== INPUT RECORDS

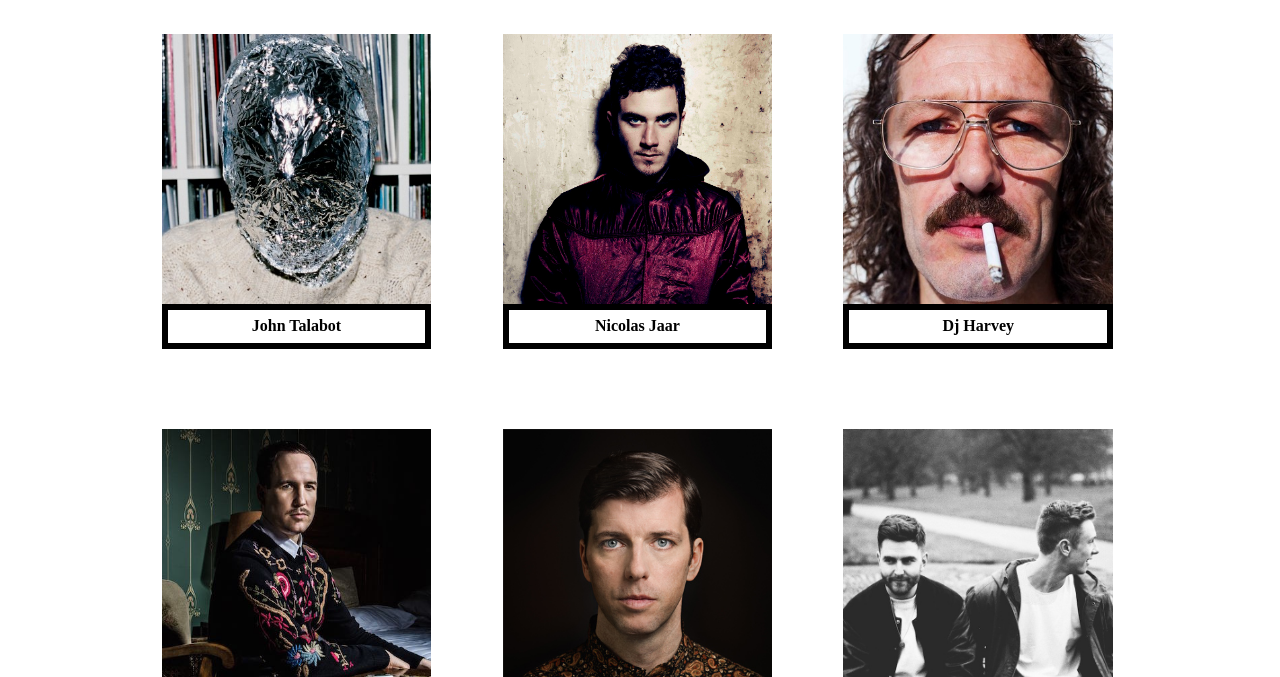
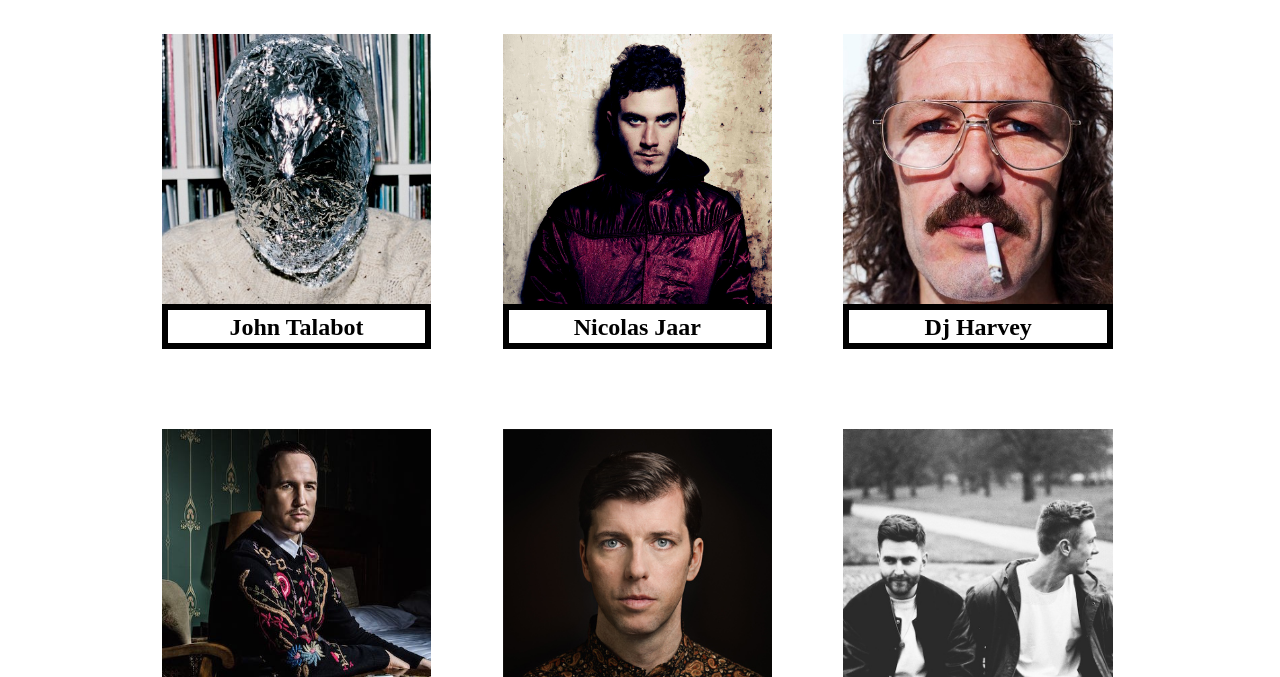
Before and after one commit to pabloverapdx/Australver-Booking-Agency, a plain HTML site: page roster.html in a window 1280 px wide. Shown: the part 123-800 px from the top of the page. Drawn offline with Linux system fonts and the light colour scheme.

Commit message:
last minute fixing of fonts

```diff
--- a/scss/roster.scss
+++ b/scss/roster.scss
@@ -65,9 +65,11 @@ h4 {
   border: 6px solid black;
   margin: 0 auto;
   margin-top: -4px;
-  padding-top: 7px;
+  padding-top: 4px;
   width: 80%;
   height: 45px;
+  font-font-family: 'Play', sans-serif;
+  font-size: 24px;
 }
 
 .wrapper {
```
Also changed, not shown: css/roster.css, 2 other files.
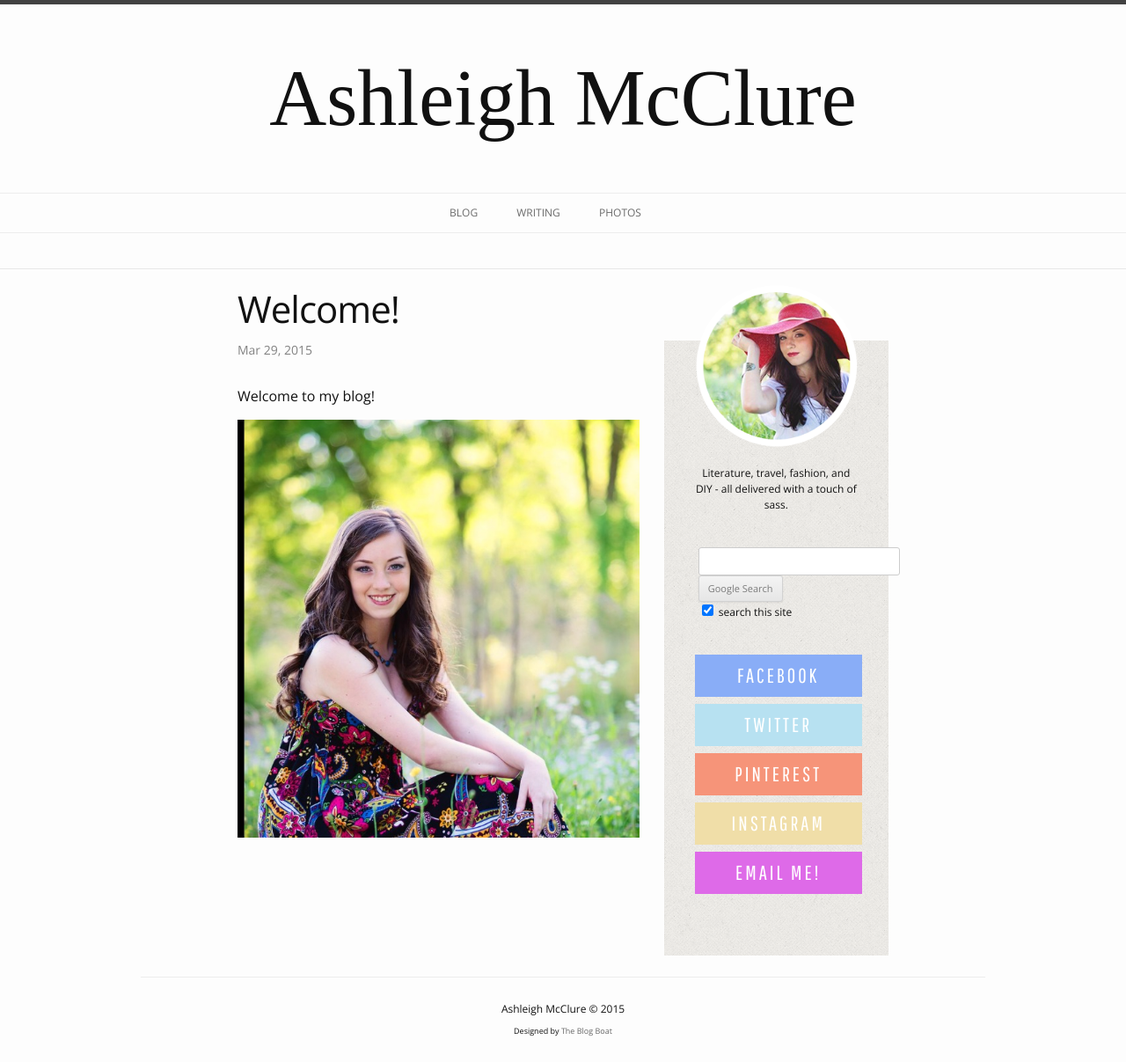
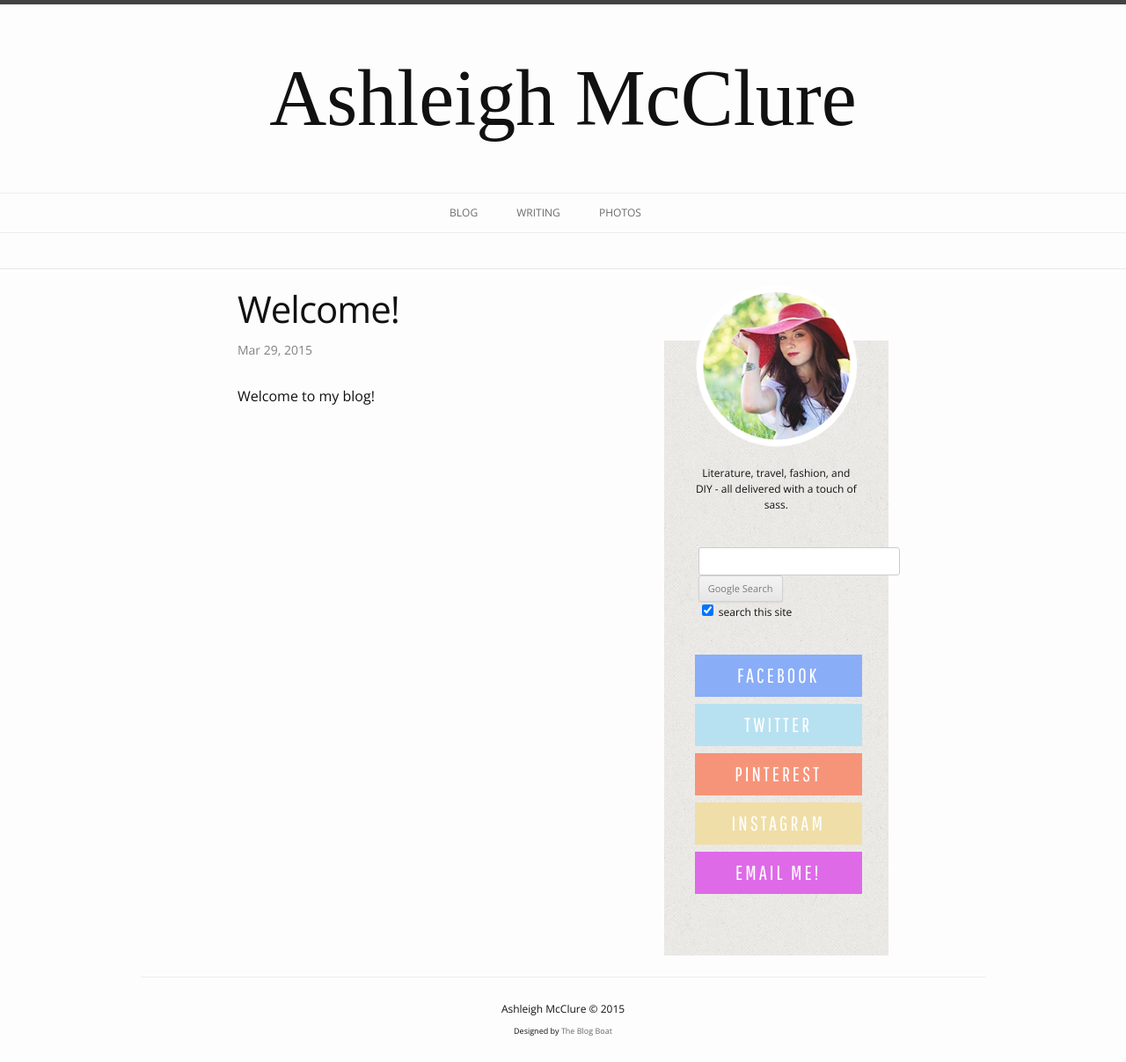
Before and after one commit to ashleighmcclure/ashleighmcclure.github.io, a Jekyll site: the page built from _posts/2015-03-29-welcome.markdown, in a window 1280 px wide. Shown: the whole page at 88% size. Built offline with Jekyll 4.4.1, drawn with Linux system fonts in a browser that asks for light colours.

Commit message:
edited post to remove picture

```diff
--- a/_posts/2015-03-29-welcome.markdown
+++ b/_posts/2015-03-29-welcome.markdown
@@ -3,5 +3,3 @@ layout: post
 title:  "Welcome!"
 ---
 Welcome to my blog!
-
-![Senior Pic](http://ashleighmcclure.net/uploads/seniorpic.jpg)
```
Also changed, not shown: uploads/seniorpic.jpg (deleted).
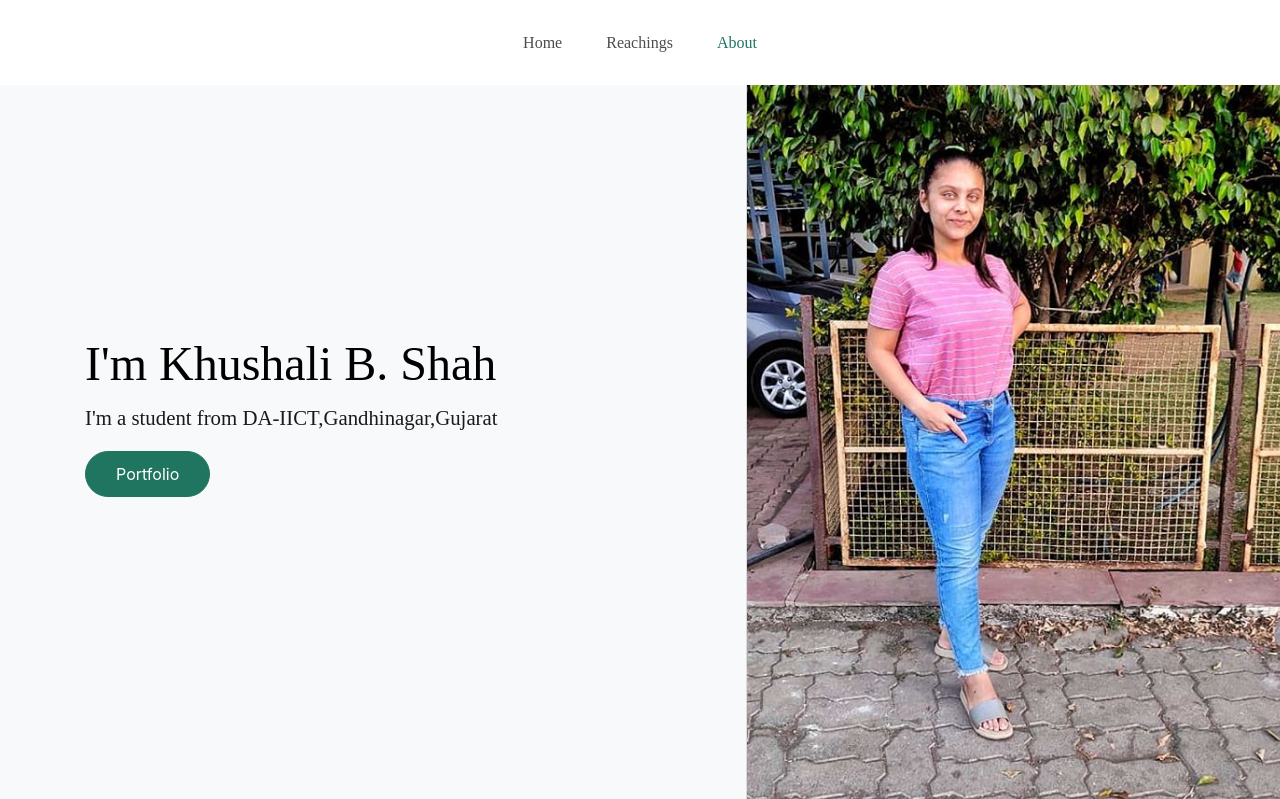
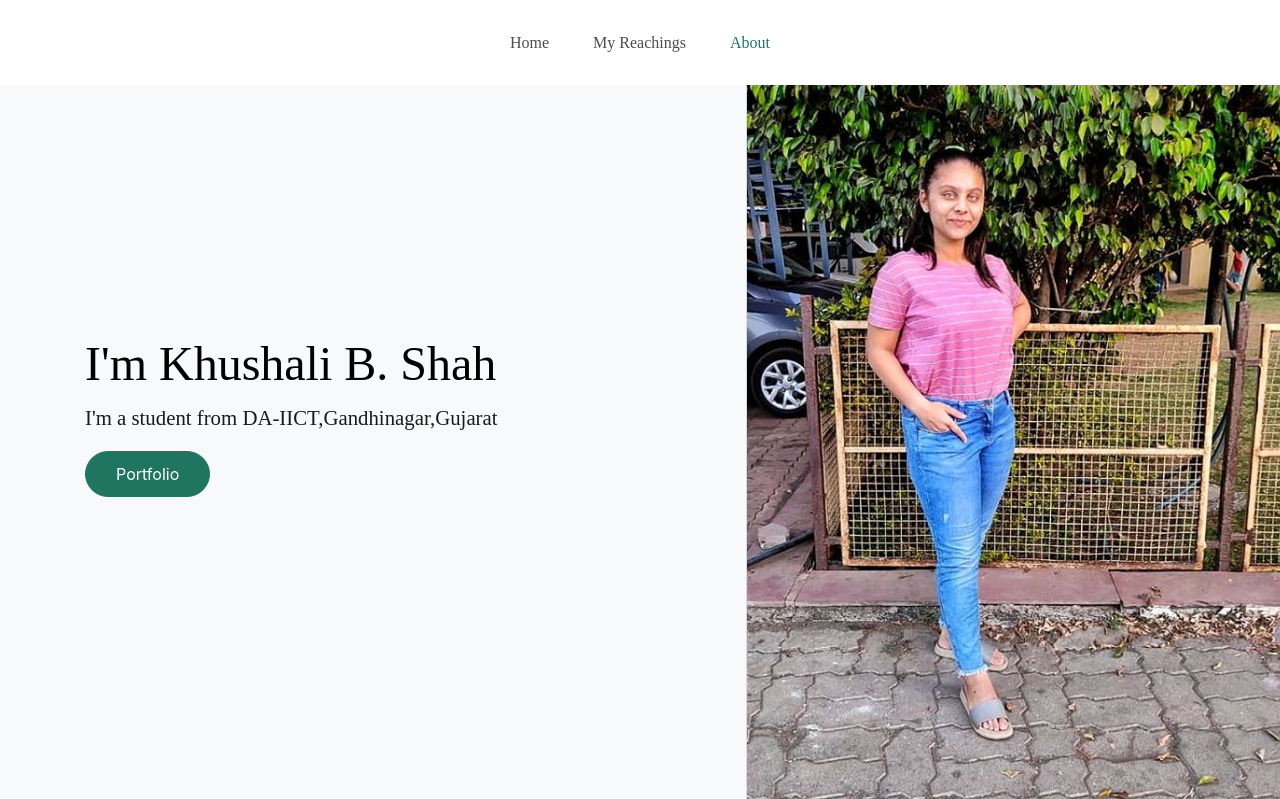
Before and after one commit to khushali77/Portfolio, a Django app: page / in a window 1280 px wide. Shown: the top 799 px of the page. Run offline with Django 3.2, Linux system fonts and the light colour scheme; some libraries are stand-ins or nearby versions; some web fonts are replaced.

Commit message:
Update index.html

```diff
--- a/templates/index.html
+++ b/templates/index.html
@@ -51,7 +51,7 @@
             <nav class="site-navigation position-relative text-right" role="navigation">
               <ul class="site-menu main-menu js-clone-nav mr-auto d-none d-lg-block">
                 <li><a href="#home-section" class="nav-link">Home</a></li>
-                <li><a href="#services-section" class="nav-link">Reachings</a></li>
+                <li><a href="#services-section" class="nav-link">My Reachings</a></li>
                 <li><a href="#about-section" class="nav-link">About</a></li>
 
               </ul>
```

====

- **TRY IT**
Each line of the records with the word "index" in it is to be copied.

- **YOUR SOLUTION**
Update index.html
--- a/templates/index.html
+++ b/templates/index.html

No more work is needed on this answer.